Exercise → Count the lines below that contain the word "Routes", and report only that number.

[[ Supplied records, beginning ]]

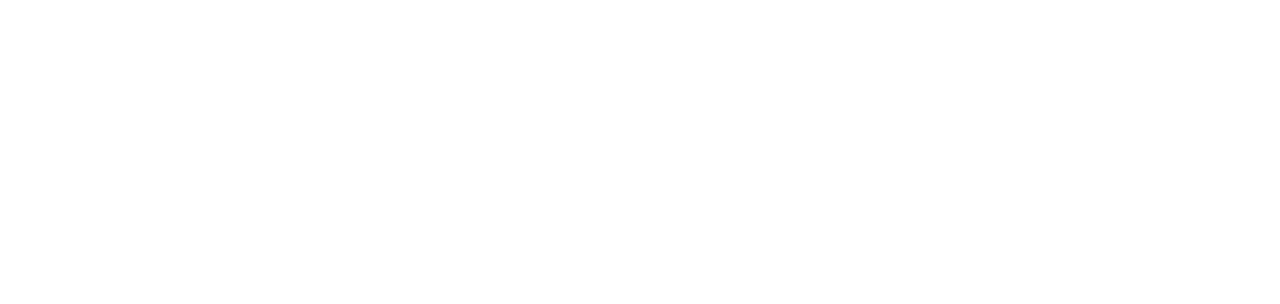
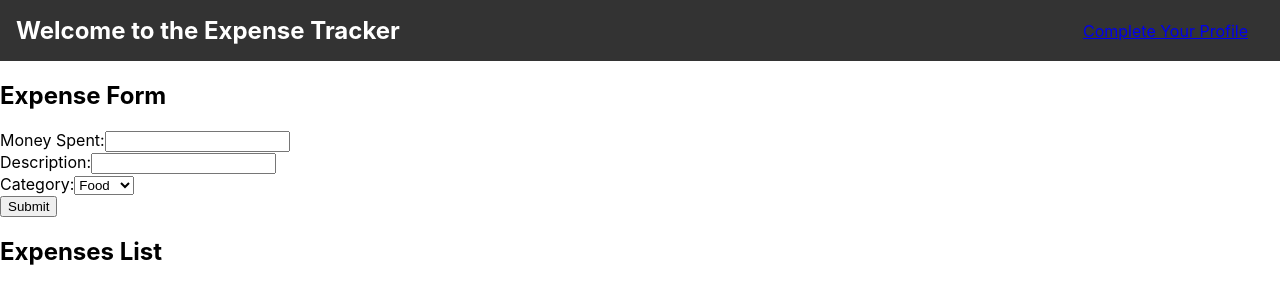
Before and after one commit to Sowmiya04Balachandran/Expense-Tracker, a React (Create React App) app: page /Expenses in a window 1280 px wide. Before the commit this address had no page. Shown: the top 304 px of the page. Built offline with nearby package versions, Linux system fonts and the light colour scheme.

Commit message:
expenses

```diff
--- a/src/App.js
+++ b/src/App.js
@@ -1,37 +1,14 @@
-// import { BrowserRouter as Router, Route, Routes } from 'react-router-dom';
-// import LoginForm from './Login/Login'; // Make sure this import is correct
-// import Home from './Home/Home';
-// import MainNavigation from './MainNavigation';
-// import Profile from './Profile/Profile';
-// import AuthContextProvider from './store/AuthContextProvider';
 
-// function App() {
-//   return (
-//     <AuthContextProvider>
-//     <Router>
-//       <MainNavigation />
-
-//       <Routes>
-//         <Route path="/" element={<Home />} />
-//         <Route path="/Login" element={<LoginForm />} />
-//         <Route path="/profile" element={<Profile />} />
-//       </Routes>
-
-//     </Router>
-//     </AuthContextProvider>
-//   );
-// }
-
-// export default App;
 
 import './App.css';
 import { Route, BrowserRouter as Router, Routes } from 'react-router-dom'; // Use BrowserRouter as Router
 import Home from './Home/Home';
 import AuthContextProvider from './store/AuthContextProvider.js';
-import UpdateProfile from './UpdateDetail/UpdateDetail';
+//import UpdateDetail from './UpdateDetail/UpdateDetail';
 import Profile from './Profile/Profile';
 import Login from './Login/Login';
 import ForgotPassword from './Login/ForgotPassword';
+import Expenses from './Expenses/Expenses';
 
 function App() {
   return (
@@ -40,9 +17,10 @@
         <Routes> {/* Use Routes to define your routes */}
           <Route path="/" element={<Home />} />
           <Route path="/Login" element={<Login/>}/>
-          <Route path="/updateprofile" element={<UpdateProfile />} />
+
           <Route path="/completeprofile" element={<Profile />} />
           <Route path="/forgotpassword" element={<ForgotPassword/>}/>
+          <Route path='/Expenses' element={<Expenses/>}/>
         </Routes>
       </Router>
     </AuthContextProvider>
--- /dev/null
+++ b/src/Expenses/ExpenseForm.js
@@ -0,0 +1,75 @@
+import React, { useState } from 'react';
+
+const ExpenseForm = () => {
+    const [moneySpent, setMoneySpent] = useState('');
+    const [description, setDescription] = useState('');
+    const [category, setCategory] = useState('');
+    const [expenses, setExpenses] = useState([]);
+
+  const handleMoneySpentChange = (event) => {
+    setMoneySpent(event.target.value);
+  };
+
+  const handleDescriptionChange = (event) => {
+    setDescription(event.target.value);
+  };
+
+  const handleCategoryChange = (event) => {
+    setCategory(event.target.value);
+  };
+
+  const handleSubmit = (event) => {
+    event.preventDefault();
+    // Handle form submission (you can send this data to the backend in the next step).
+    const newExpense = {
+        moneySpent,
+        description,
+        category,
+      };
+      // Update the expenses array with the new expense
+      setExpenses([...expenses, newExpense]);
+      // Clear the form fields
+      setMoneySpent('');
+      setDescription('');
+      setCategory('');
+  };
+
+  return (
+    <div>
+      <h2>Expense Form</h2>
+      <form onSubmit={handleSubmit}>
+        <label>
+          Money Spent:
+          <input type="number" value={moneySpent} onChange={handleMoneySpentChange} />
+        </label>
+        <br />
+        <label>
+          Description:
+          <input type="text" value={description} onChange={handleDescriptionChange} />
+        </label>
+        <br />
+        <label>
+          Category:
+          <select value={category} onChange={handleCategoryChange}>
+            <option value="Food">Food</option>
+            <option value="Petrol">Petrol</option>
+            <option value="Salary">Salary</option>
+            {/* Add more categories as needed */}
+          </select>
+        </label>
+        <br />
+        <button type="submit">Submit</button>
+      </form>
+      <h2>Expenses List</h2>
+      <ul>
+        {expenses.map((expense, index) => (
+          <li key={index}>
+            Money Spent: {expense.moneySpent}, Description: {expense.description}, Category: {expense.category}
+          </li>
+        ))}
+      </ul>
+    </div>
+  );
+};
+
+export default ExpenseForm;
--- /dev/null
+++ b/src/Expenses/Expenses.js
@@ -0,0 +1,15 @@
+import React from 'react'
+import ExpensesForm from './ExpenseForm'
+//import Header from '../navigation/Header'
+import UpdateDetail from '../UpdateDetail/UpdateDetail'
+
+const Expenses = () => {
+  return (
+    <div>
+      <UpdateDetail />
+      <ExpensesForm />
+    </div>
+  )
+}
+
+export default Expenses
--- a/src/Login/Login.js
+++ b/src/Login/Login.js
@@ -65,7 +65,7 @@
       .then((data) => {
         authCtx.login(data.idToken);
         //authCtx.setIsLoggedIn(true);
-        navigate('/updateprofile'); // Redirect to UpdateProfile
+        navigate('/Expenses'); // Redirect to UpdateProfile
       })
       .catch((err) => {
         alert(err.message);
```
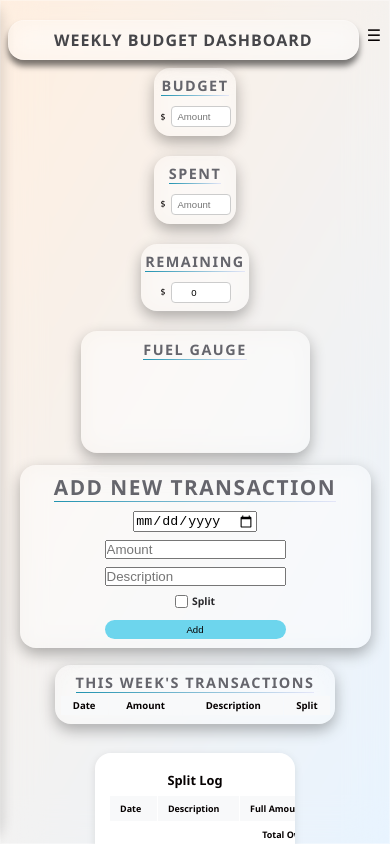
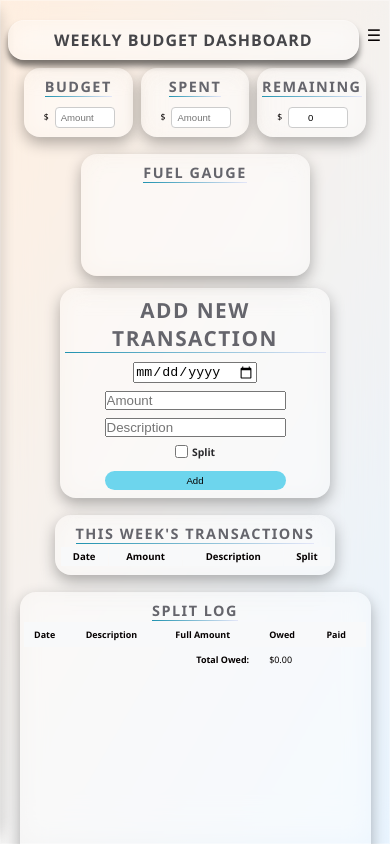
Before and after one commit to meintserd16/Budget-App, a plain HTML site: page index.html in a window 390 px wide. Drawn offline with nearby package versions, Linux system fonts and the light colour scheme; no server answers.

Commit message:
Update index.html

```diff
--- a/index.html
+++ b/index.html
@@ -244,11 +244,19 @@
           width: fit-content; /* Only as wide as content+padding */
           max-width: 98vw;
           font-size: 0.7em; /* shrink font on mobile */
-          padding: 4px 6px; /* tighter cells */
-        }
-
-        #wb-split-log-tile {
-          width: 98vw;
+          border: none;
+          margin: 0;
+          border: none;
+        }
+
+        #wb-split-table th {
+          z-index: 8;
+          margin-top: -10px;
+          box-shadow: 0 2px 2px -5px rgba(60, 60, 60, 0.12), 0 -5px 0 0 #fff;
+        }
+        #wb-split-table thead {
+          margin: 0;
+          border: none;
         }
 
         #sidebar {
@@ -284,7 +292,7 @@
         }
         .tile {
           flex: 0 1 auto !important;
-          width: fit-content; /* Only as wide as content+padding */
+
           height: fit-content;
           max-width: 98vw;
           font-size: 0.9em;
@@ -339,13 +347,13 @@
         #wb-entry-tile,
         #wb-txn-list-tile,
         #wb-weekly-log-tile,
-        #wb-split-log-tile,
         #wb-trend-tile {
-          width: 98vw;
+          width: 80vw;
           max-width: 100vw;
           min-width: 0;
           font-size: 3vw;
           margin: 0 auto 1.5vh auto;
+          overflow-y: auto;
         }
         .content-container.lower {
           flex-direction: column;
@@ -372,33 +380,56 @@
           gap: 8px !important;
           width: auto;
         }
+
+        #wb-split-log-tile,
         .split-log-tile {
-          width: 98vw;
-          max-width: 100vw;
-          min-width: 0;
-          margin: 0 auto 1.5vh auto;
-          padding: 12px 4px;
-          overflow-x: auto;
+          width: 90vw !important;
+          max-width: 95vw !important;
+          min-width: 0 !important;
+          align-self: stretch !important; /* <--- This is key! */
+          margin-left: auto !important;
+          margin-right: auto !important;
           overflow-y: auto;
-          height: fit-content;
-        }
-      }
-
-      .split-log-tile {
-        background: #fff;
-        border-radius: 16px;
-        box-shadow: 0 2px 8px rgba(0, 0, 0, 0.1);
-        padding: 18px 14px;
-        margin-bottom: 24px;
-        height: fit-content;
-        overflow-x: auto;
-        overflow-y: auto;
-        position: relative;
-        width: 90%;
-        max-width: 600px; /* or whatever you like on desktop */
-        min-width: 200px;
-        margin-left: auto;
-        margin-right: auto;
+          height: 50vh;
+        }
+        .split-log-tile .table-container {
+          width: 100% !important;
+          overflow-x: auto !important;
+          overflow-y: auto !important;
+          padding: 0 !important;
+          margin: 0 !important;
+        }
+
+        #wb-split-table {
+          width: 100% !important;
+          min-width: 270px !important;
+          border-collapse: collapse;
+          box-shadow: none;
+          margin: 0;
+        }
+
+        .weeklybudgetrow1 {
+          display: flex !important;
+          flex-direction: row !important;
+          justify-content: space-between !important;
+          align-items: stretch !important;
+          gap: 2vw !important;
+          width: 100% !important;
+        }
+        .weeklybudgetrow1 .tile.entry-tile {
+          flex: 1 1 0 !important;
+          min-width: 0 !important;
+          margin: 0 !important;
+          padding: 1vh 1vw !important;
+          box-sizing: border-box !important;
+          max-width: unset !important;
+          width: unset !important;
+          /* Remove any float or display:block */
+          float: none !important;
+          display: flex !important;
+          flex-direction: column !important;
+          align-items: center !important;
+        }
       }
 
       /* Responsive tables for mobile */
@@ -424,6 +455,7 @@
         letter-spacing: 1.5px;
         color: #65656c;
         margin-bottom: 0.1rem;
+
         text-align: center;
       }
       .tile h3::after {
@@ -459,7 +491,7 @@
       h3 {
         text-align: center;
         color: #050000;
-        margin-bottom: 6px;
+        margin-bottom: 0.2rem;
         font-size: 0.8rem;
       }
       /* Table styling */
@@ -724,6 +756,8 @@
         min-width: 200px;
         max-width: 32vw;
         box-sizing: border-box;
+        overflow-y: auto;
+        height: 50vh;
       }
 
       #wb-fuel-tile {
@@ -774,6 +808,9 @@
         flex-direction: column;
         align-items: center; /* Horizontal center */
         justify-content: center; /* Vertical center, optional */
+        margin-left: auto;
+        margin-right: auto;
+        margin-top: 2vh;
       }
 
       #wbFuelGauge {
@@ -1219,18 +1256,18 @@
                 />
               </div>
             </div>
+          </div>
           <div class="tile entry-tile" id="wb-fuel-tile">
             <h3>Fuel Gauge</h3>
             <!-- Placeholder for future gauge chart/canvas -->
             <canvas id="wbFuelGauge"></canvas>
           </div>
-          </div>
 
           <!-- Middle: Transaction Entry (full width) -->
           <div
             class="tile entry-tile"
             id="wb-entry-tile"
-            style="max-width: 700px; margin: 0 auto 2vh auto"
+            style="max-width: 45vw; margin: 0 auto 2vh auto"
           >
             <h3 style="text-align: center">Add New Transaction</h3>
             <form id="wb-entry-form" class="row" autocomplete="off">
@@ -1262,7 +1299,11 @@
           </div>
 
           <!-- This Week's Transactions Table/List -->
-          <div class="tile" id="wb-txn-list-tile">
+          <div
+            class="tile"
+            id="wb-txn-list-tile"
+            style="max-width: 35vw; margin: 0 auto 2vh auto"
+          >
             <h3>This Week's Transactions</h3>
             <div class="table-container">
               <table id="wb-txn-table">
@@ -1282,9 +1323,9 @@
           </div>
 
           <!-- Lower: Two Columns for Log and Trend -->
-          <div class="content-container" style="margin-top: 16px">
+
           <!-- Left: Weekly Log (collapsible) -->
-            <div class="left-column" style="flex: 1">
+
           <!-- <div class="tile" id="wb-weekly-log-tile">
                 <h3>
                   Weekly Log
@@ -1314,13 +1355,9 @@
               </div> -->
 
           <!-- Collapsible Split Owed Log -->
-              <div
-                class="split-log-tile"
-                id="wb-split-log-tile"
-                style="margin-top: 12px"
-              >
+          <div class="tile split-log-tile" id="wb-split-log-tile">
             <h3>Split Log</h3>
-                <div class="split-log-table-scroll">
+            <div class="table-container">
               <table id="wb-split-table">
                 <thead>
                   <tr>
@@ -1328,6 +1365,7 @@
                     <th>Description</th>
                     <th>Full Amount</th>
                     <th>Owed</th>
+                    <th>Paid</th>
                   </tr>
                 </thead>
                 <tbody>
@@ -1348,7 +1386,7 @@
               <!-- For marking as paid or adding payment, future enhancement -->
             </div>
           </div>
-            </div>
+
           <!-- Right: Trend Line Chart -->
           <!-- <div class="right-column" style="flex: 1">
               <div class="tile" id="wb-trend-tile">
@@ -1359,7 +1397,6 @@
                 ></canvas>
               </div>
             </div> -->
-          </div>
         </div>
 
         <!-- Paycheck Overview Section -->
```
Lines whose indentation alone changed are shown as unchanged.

[[ Supplied records, end ]]

Output for this exercise → 6